While research findings can sometimes be scrutinized for commercial value by sponsors prior to publication—a first look in return for support—all findings remain Yale’s intellectual property to license out as it deems appropriate. Also, Yale will not accept any outside support that limits publication of research findings. “The more close ties we have with industry,” says Sara Rockwell, Ph.D., professor of therapeutic radiology and director of the Office of Scientific Affairs, “the more potential there is for conflicts of interest. Everything needs to be looked at to make sure that our research is free of the taint of a potential conflict of interest. It not only protects the research, it protects the faculty. One of the most awful things that can happen is to have your research findings accused of being tainted because of bias.”

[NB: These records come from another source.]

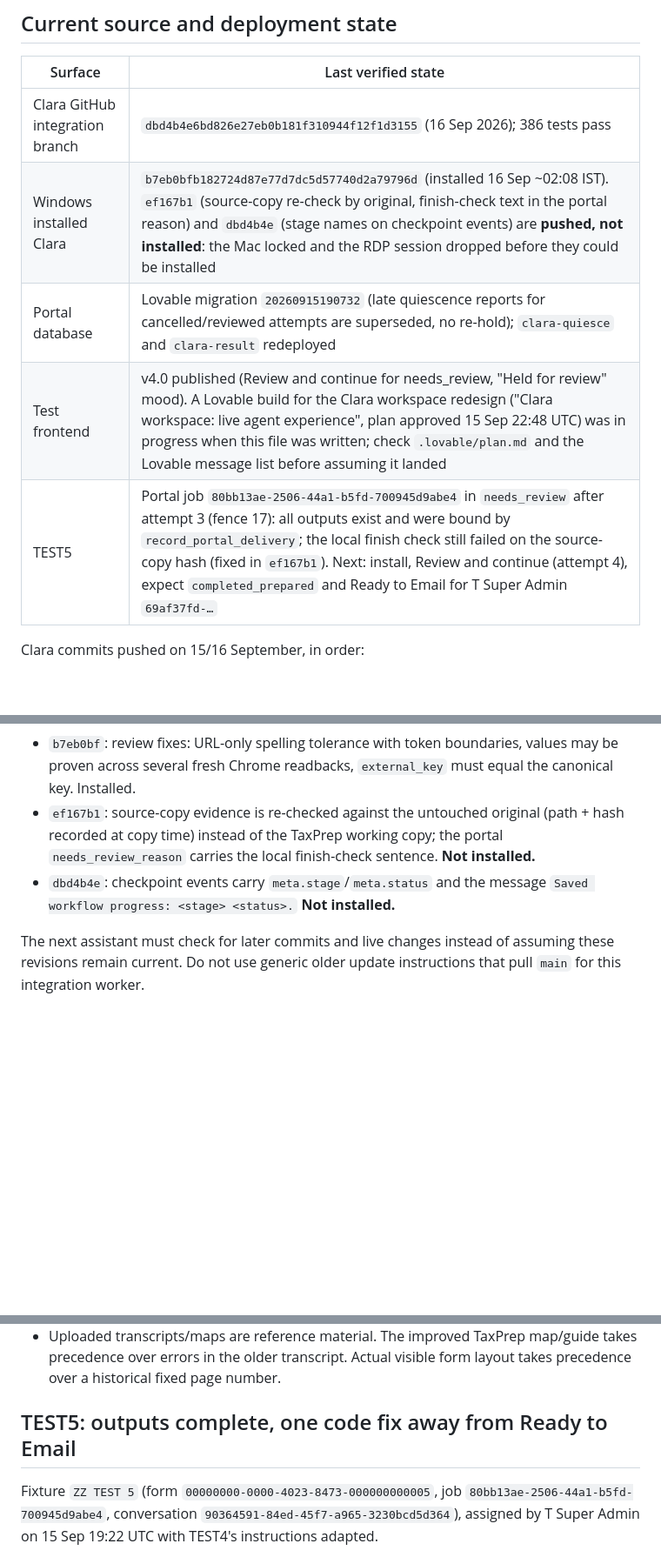
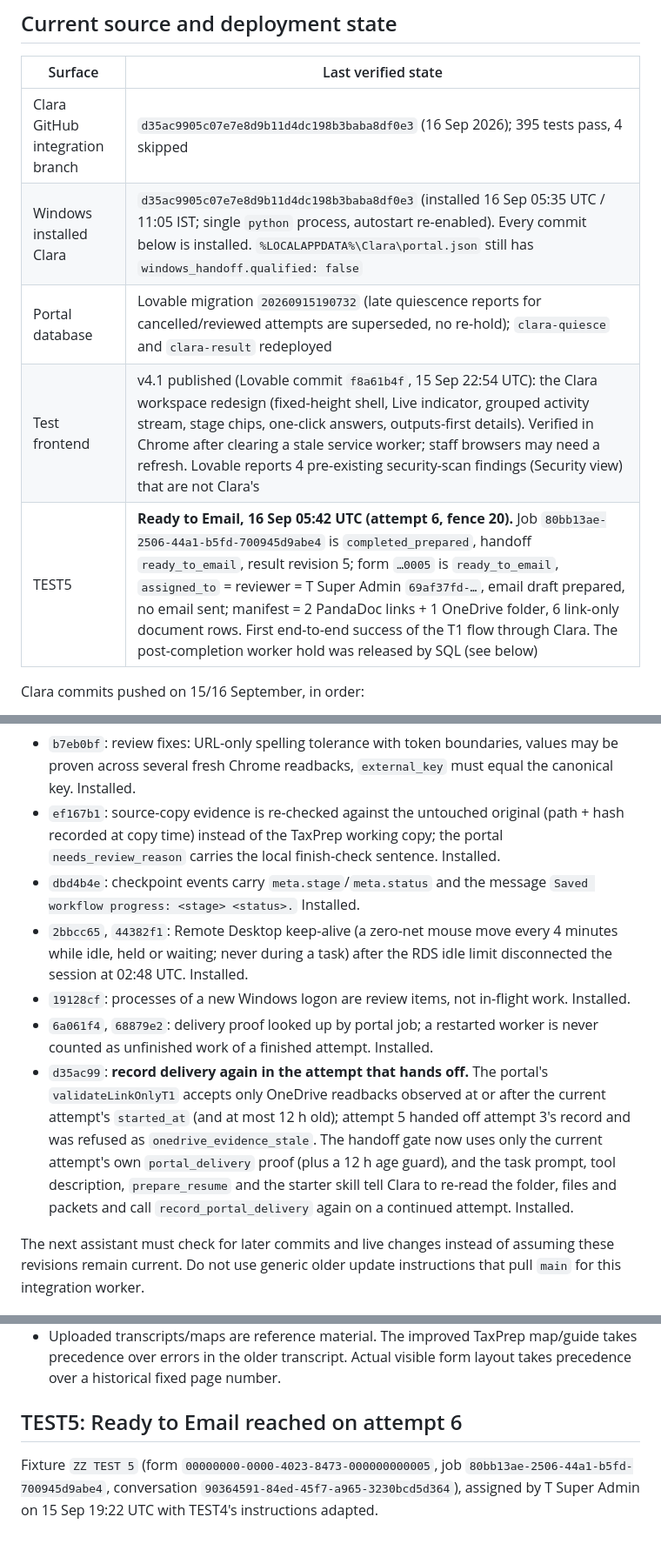
Before and after one commit to nikitanikist/claraAgnet, a Markdown page: CONTEXT.md, 3 parts joined by grey strips. Shown at 87% size. Rendered like a GitHub page; blank space fills up the shorter version.

```diff
--- a/CONTEXT.md
+++ b/CONTEXT.md
@@ -22,11 +22,11 @@ The user has limited assistant and Lovable credit; keep changes focused on obser
 
 | Surface | Last verified state |
 | --- | --- |
-| Clara GitHub integration branch | `dbd4b4e6bd826e27eb0b181f310944f12f1d3155` (16 Sep 2026); 386 tests pass |
-| Windows installed Clara | `b7eb0bfb182724d87e77d7dc5d57740d2a79796d` (installed 16 Sep ~02:08 IST). `ef167b1` (source-copy re-check by original, finish-check text in the portal reason) and `dbd4b4e` (stage names on checkpoint events) are **pushed, not installed**: the Mac locked and the RDP session dropped before they could be installed |
+| Clara GitHub integration branch | `d35ac9905c07e7e8d9b11d4dc198b3baba8df0e3` (16 Sep 2026); 395 tests pass, 4 skipped |
+| Windows installed Clara | `d35ac9905c07e7e8d9b11d4dc198b3baba8df0e3` (installed 16 Sep 05:35 UTC / 11:05 IST; single `python` process, autostart re-enabled). Every commit below is installed. `%LOCALAPPDATA%\Clara\portal.json` still has `windows_handoff.qualified: false` |
 | Portal database | Lovable migration `20260915190732` (late quiescence reports for cancelled/reviewed attempts are superseded, no re-hold); `clara-quiesce` and `clara-result` redeployed |
-| Test frontend | v4.0 published (Review and continue for needs_review, "Held for review" mood). A Lovable build for the Clara workspace redesign ("Clara workspace: live agent experience", plan approved 15 Sep 22:48 UTC) was in progress when this file was written; check `.lovable/plan.md` and the Lovable message list before assuming it landed |
-| TEST5 | Portal job `80bb13ae-2506-44a1-b5fd-700945d9abe4` in `needs_review` after attempt 3 (fence 17): all outputs exist and were bound by `record_portal_delivery`; the local finish check still failed on the source-copy hash (fixed in `ef167b1`). Next: install, Review and continue (attempt 4), expect `completed_prepared` and Ready to Email for T Super Admin `69af37fd-…` |
+| Test frontend | v4.1 published (Lovable commit `f8a61b4f`, 15 Sep 22:54 UTC): the Clara workspace redesign (fixed-height shell, Live indicator, grouped activity stream, stage chips, one-click answers, outputs-first details). Verified in Chrome after clearing a stale service worker; staff browsers may need a refresh. Lovable reports 4 pre-existing security-scan findings (Security view) that are not Clara's |
+| TEST5 | **Ready to Email, 16 Sep 05:42 UTC (attempt 6, fence 20).** Job `80bb13ae-2506-44a1-b5fd-700945d9abe4` is `completed_prepared`, handoff `ready_to_email`, result revision 5; form `…0005` is `ready_to_email`, `assigned_to` = reviewer = T Super Admin `69af37fd-…`, email draft prepared, no email sent; manifest = 2 PandaDoc links + 1 OneDrive folder, 6 link-only document rows. First end-to-end success of the T1 flow through Clara. The post-completion worker hold was released by SQL (see below) |
 
 Clara commits pushed on 15/16 September, in order:
 
@@ -35,8 +35,12 @@ Clara commits pushed on 15/16 September, in order:
 - `0508ade`: `record_portal_delivery` no longer demands the reservation key on the page; exact identity vocabulary in the tool description, task prompt, skill and error messages; 20-minute readback window. Installed.
 - `c6a3023`: executor reaper. After any task ends, the desktop Python ends the Claude CLI and its MCP bridges left under the task (applications are never touched) and records an `executors_reaped` event. Installed.
 - `b7eb0bf`: review fixes: URL-only spelling tolerance with token boundaries, values may be proven across several fresh Chrome readbacks, `external_key` must equal the canonical key. Installed.
-- `ef167b1`: source-copy evidence is re-checked against the untouched original (path + hash recorded at copy time) instead of the TaxPrep working copy; the portal `needs_review_reason` carries the local finish-check sentence. **Not installed.**
-- `dbd4b4e`: checkpoint events carry `meta.stage`/`meta.status` and the message `Saved workflow progress: <stage> <status>.` **Not installed.**
+- `ef167b1`: source-copy evidence is re-checked against the untouched original (path + hash recorded at copy time) instead of the TaxPrep working copy; the portal `needs_review_reason` carries the local finish-check sentence. Installed.
+- `dbd4b4e`: checkpoint events carry `meta.stage`/`meta.status` and the message `Saved workflow progress: <stage> <status>.` Installed.
+- `2bbcc65`, `44382f1`: Remote Desktop keep-alive (a zero-net mouse move every 4 minutes while idle, held or waiting; never during a task) after the RDS idle limit disconnected the session at 02:48 UTC. Installed.
+- `19128cf`: processes of a new Windows logon are review items, not in-flight work. Installed.
+- `6a061f4`, `68879e2`: delivery proof looked up by portal job; a restarted worker is never counted as unfinished work of a finished attempt. Installed.
+- `d35ac99`: **record delivery again in the attempt that hands off.** The portal's `validateLinkOnlyT1` accepts only OneDrive readbacks observed at or after the current attempt's `started_at` (and at most 12 h old); attempt 5 handed off attempt 3's record and was refused as `onedrive_evidence_stale`. The handoff gate now uses only the current attempt's own `portal_delivery` proof (plus a 12 h age guard), and the task prompt, tool description, `prepare_resume` and the starter skill tell Clara to re-read the folder, files and packets and call `record_portal_delivery` again on a continued attempt. Installed.
 
 The next assistant must check for later commits and live changes instead of assuming these revisions remain current. Do not use generic older update instructions that pull `main` for this integration worker.
 
@@ -55,7 +59,7 @@ The next assistant must check for later commits and live changes instead of assu
 - Server-to-Mac clipboard/file export is not allowed directly. If a transfer is necessary, the user authorized the existing WhatsApp **Clear House Agent project** group and native Mac WhatsApp route. Do not send secrets or client documents to GitHub.
 - Uploaded transcripts/maps are reference material. The improved TaxPrep map/guide takes precedence over errors in the older transcript. Actual visible form layout takes precedence over a historical fixed page number.
 
-## TEST5: outputs complete, one code fix away from Ready to Email
+## TEST5: Ready to Email reached on attempt 6
 
 Fixture `ZZ TEST 5` (form `00000000-0000-4023-8473-000000000005`, job `80bb13ae-2506-44a1-b5fd-700945d9abe4`, conversation `90364591-84ed-45f7-a965-3230bcd5d364`), assigned by T Super Admin on 15 Sep 19:22 UTC with TEST4's instructions adapted.
 
```
Also changed, not shown: other parts of CONTEXT.md (+11 -6 lines), CLAUDE-CODE-HANDOFF.md (+4 -4 lines).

The topic, a hot one at nearly every university in the United States, was the subject of a National Institutes of Health conference in August, with discussion focused on the ethical questions inherent in closer ties between academe and the private sector. At Yale, according to Vice President and General Counsel Dorothy K. Robinson, the University is reviewing its conflict-of-interest policy and procedures “with an eye to making them more robust and providing clearer guidance. We want to be sure that the University addresses the full range of issues that can arise.”
Still, most agree that the new push into biotechnology development in New Haven need not undermine the core missions of the University. “We feel very comfortable,” says Bruce D. Alexander, vice president and director of New Haven and state affairs, “that we can reconcile the traditional values of the University with respect to objective scientific research and the commercial application of that research to foster new companies that will improve the quality of people’s lives and cure human diseases.”
OCR Director E. Jonathan Soderstrom, Ph.D., finds that Yale faculty are not overly concerned with pursuing the commercial value of their work. From the OCR’s perspective, the danger is that, if a new finding does not have patent protection prior to publication, no outside commercial entity will develop it because they will not be able to prevent competitors from copying the idea or product. “It’s not unusual for us to learn about something on Friday that’s set to be published on Monday,” he says. “We’re always in a race with the faculty because they’re not going to wait for us. They are more worried about publishing and tenure. The race here is to get the next cover of Nature and win Nobel prizes. If their desire was to get rich, they wouldn’t have come to a university like Yale. I don’t see that culture changing, and that’s a good thing.”
Sitting in his cramped pharmacology department office, every inch of his desk covered with papers, Henry Bronson Professor Yung-Chi Cheng, Ph.D., does not look like a captain of one of the world’s fastest-growing, most-high-tech industries. “The financial aspect is not a driving force,” he says. “My belief is that some of those medicines will turn out to be very useful for health needs which cannot be fulfilled by current approaches. That’s my incentive for this.”